The number once again reflects the intensity and determination of the Communist Party of China (CPC) to fight corruption, experts told the Global Times. Compared with the period before the 20th CPC National Congress, the fight is now broader and deeper, with a greater focus on corruption that seriously harms public interests.
The latest senior official under investigation is Yin Meigen, serving as deputy secretary of the leading Party members group of the Standing Committee of the Jiangxi Provincial People’s Congress and vice-director of the standing committee. He is being investigated by the Communist Party of China Central Commission for Discipline Inspection (CCDI) and the National Commission of Supervision, according to an official statement released on Wednesday, the Xinhua News Agency reported.
Yin was just elected deputy secretary of the leading Party members group of the Standing Committee of the Jiangxi Provincial People’s Congress in January 2023.
According to official announcements, six provincial and ministerial officials have been put under investigation after the 2023 two sessions, which concluded on March 13. The number reflects the intensity of the CPC’s efforts to tackle corruption and proves its determination, Zhi Zhenfeng, research fellow of the Institute of Law of the Chinese Academy of Social Sciences, told the Global Times on Wednesday.
“Corruption is the biggest cancer to the vitality and ability of the CPC, and the fight against corruption is a thorough self-revolution,” Zhi said. “The CPC Central Committee remains extremely sober on this issue.”
He pointed to the series of moves as further evidence that the Party’s anti-corruption efforts are long-term instead of temporary, as stated in the report to the 20th National Congress of the CPC.
The Party will continue to take simultaneous, coordinated and comprehensive steps to ensure that officials do not have the audacity, opportunity, or desire to become corrupt. We must show zero tolerance in opposing corruption and punishing wrongdoing, and we must take more forceful action to both prevent new cases and root out existing ones, the report said.

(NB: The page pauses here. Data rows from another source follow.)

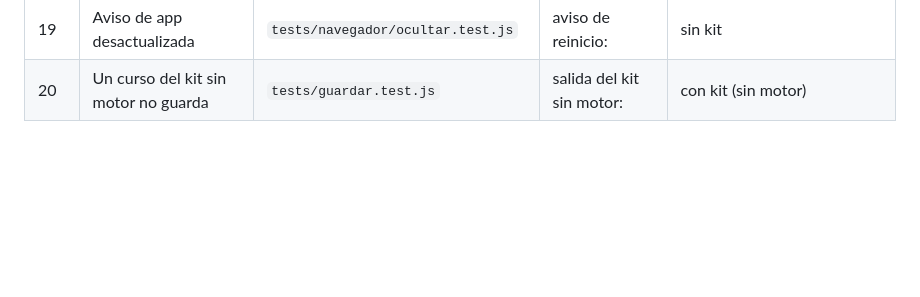
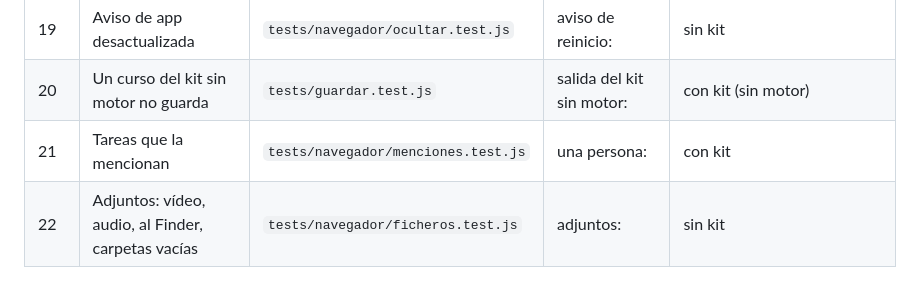
Before and after one commit to rsotor/cuaderno-app, a Markdown page: ejemplos/cuaderno-ejemplo.md, the part around the change. Drawn GitHub-style; blank space fills up the shorter version.

Commit message:
docs: casos de uso 21 y 22 en el índice del cuaderno de ejemplo
Co-Authored-By: Claude Opus 5.5 <noreply@anthropic.com>

```diff
--- a/ejemplos/cuaderno-ejemplo.md
+++ b/ejemplos/cuaderno-ejemplo.md
@@ -55,3 +55,5 @@ test del índice comprueba que el fichero existe y que tiene un recorrido que em
 | 18 | Mostrar en el Finder, copiar la ruta, papelera | `tests/navegador/ficheros.test.js` | mostrar en el Finder: | sin kit |
 | 19 | Aviso de app desactualizada | `tests/navegador/ocultar.test.js` | aviso de reinicio: | sin kit |
 | 20 | Un curso del kit sin motor no guarda | `tests/guardar.test.js` | salida del kit sin motor: | con kit (sin motor) |
+| 21 | Tareas que la mencionan | `tests/navegador/menciones.test.js` | una persona: | con kit |
+| 22 | Adjuntos: vídeo, audio, al Finder, carpetas vacías | `tests/navegador/ficheros.test.js` | adjuntos: | sin kit |
```
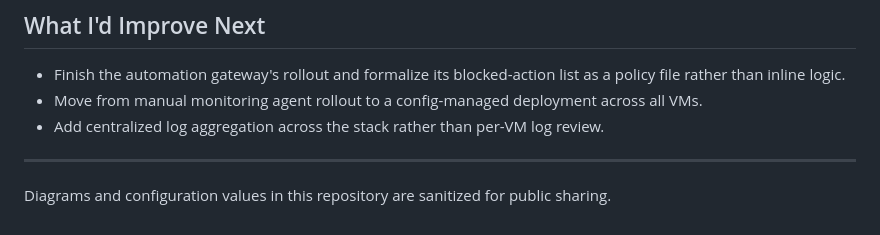
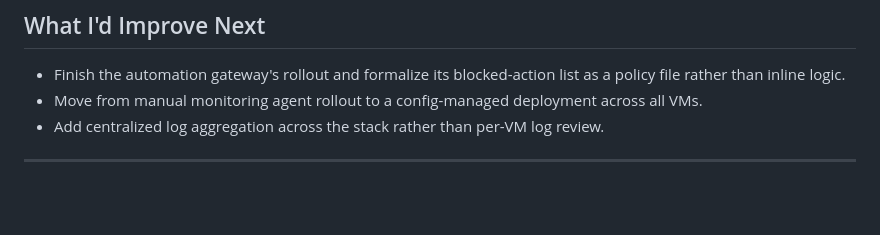
Before and after one commit to ndlelazamah/ai-infrastructure-architecture, a Markdown page: README.md, the part around the change. Rendered like a GitHub page; blank space fills up the shorter version.

```diff
--- a/README.md
+++ b/README.md
@@ -43,4 +43,3 @@ The business needed one platform to handle three very different workloads — cl
 - Add centralized log aggregation across the stack rather than per-VM log review.
 
 ---
-Diagrams and configuration values in this repository are sanitized for public sharing.
```
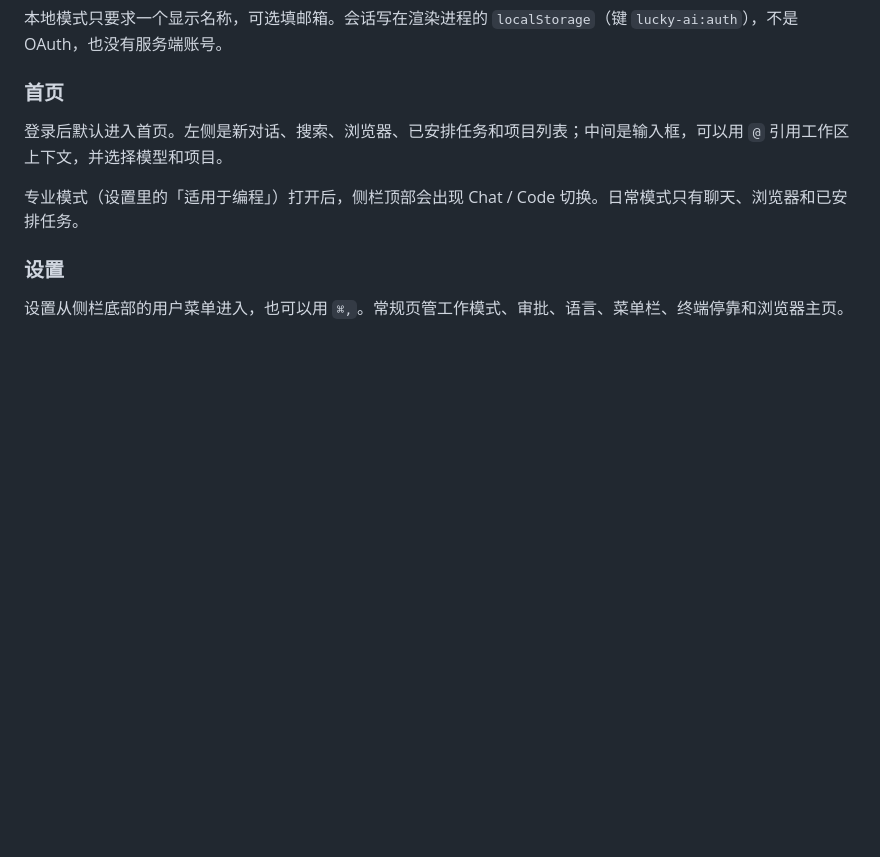
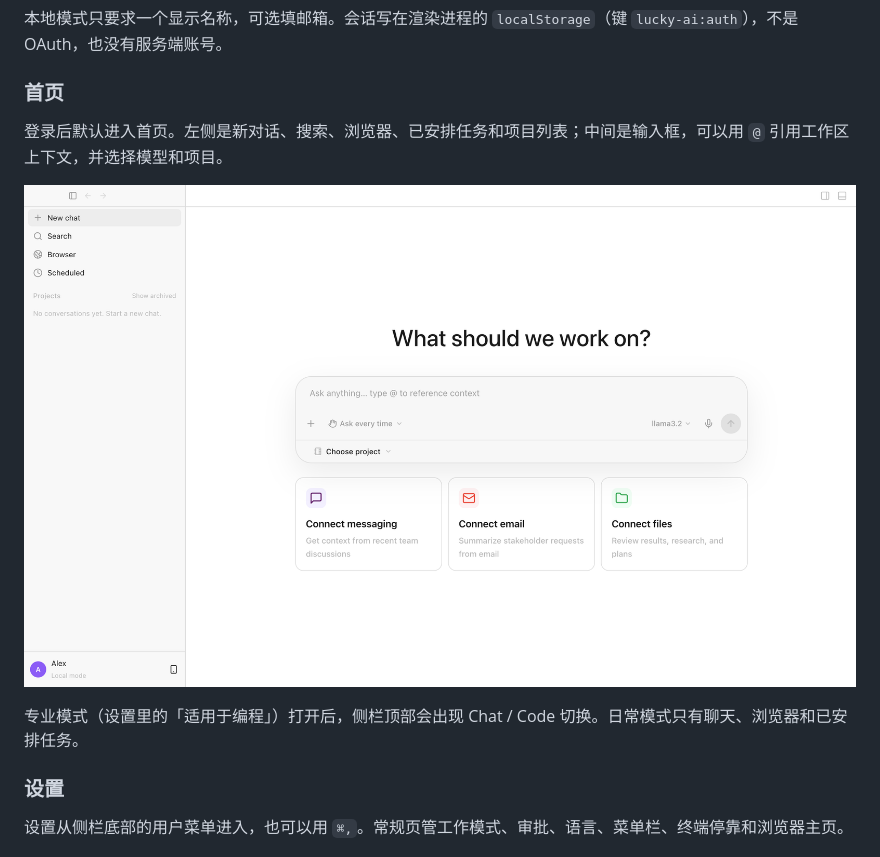
Before and after one commit to dennis9486/lucky-ai, a Markdown page: docs/zh/项目手册.md, the part around the change. Rendered like a GitHub page; pictures changed too: docs/images/02-home.png (added); blank space fills up the shorter version.

```diff
--- a/docs/zh/项目手册.md
+++ b/docs/zh/项目手册.md
@@ -32,6 +32,8 @@ Lucky 是一款跑在本机上的桌面 AI 编程助手。它把对话、代码
 ### 首页
 
 登录后默认进入首页。左侧是新对话、搜索、浏览器、已安排任务和项目列表；中间是输入框，可以用 `@` 引用工作区上下文，并选择模型和项目。
+
+![首页：空会话与输入框](../images/02-home.png)
 
 专业模式（设置里的「适用于编程」）打开后，侧栏顶部会出现 Chat / Code 切换。日常模式只有聊天、浏览器和已安排任务。
 
```
Also changed, not shown: README.md (+4 -0 lines), docs/en/project-handbook.md (+2 -0 lines).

In the past few months, anti-corruption moves have swept through many fields. Under the spotlight are many sports officials and leaders of state-owned enterprises who are under investigation.
On Wednesday, two more former top-tier Chinese soccer officials were put under investigation, according to China’s disciplinary watchdog, bringing the total number of senior soccer officials under investigation to eight.
In the past few weeks, more than 10 leaders of state-owned firms have been put under investigation, according to the CCDI.
On Monday, a list of targets of the latest round of inspection was announced, including the Party groups of 30 state-owned enterprises administrated by central authorities and the Party committees of five centrally administrated state-owned financial institutions.
Compared with the period before the 20th CPC National Congress, the Party’s fight against corruption is now much more in-depth, said Zhi. “One of the important features is the resolute punishment of corruption that was closely felt by the general public. The Party is conducting all-round and deep-seated investigations and punishments for corruption that the public has long detested.”
“The unprecedented fight against corruption will continue to advance,” Zhi said. (Source: Global Times)